An outbreak of coronavirus cases has been confirmed at a major Scottish hospital. 

A ward at Western General Hospital in Edinburgh has been forced into lockdown after positive cases of Covid-19 were identified and a "very small number" of patients died after testing positive for the virus.

The health board has said that six other patients have tested positive with Covid-19, and the oncology ward is locked down to new admissions or discharges for the time being. 

Health bosses have confirmed no new patients will be admitted to the affected ward and visiting has been suspended whilst investigations are underway. 

In a statement, NHS Lothian said: “Sadly, a very small number of patients, who had tested positive for the virus, have since died. Our thoughts are with their family at this sad time. We are unable to be specific about the number because the total is fewer than five.

“Six other patients have been confirmed with COVID-19 and the oncology ward has been closed to new admissions and discharges while investigations are underway and to allow tests to be carried out.

"All patients have been told of the outbreak and contact tracing, where necessary for visitors or outpatients, is being carried out by NHS Lothian’s Health Protection Team and the nationwide Test and Protect teams.”

Dr Donald Inverarity, Consultant Microbiologist, NHS LOthian, and chair of the IMT, said: "Our thoughts are with the family of the deceased and I would like to express our sincere condolences.

"A multidisciplinary Incident Management Team (IMT) was immediately established and all necessary infection control measures are in place. The situation will continue to be reviewed and monitored very closely.

"The enhanced outbreak testing regime allows us to identify staff patients who have the virus before they become symptomatic. 

"That gives us the opportunity to introduce enhanced infection control measures and barriers sooner than we would previously have been able. It allows staff to begin self-isolation and patients to be moved into co-horted groups before they become symptomatic, which in turn reduces the likelihood of passing on the infection to others.

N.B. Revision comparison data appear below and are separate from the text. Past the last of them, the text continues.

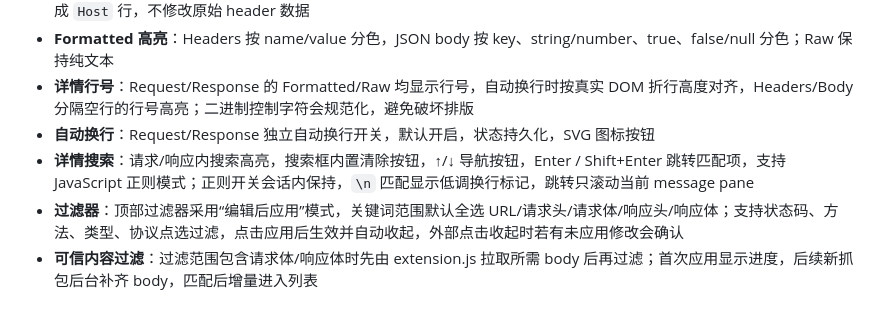
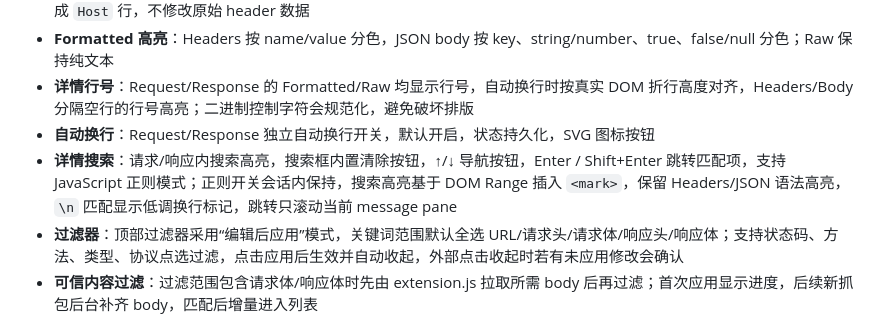
Before and after one commit to XuanBoWu/mitm-proxy-extension, a Markdown page: AGENTS.md, the part around the change. Drawn GitHub-style.

```diff
--- a/AGENTS.md
+++ b/AGENTS.md
@@ -131,7 +131,7 @@ WebSocket 和 REST API 返回的 flow JSON 格式（`mitmproxy/tools/web/app.py:
 - **Formatted 高亮**：Headers 按 name/value 分色，JSON body 按 key、string/number、true、false/null 分色；Raw 保持纯文本
 - **详情行号**：Request/Response 的 Formatted/Raw 均显示行号，自动换行时按真实 DOM 折行高度对齐，Headers/Body 分隔空行的行号高亮；二进制控制字符会规范化，避免破坏排版
 - **自动换行**：Request/Response 独立自动换行开关，默认开启，状态持久化，SVG 图标按钮
-- **详情搜索**：请求/响应内搜索高亮，搜索框内置清除按钮，↑/↓ 导航按钮，Enter / Shift+Enter 跳转匹配项，支持 JavaScript 正则模式；正则开关会话内保持，`\n` 匹配显示低调换行标记，跳转只滚动当前 message pane
+- **详情搜索**：请求/响应内搜索高亮，搜索框内置清除按钮，↑/↓ 导航按钮，Enter / Shift+Enter 跳转匹配项，支持 JavaScript 正则模式；正则开关会话内保持，搜索高亮基于 DOM Range 插入 `<mark>`，保留 Headers/JSON 语法高亮，`\n` 匹配显示低调换行标记，跳转只滚动当前 message pane
 - **过滤器**：顶部过滤器采用“编辑后应用”模式，关键词范围默认全选 URL/请求头/请求体/响应头/响应体；支持状态码、方法、类型、协议点选过滤，点击应用后生效并自动收起，外部点击收起时若有未应用修改会确认
 - **可信内容过滤**：过滤范围包含请求体/响应体时先由 extension.js 拉取所需 body 后再过滤；首次应用显示进度，后续新抓包后台补齐 body，匹配后增量进入列表
 - **列表增量渲染**：过滤列表按 `flow.id` 复用行，新匹配数据包动态插入，避免持续抓包时整表闪烁；计数显示为 `过滤数 / 总数`，header 布局固定避免计数变化导致控件抖动
```
Also changed, not shown: CLAUDE.md (+1 -1 lines).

"Patient safety is our main priority and while we understand that the request not to go home for the weekend may be upsetting, it is necessary.

"It will help reduce the risk of onwards transmission and protect their families and the wider community. I would like to thank patients and their families for their co-operation and understanding."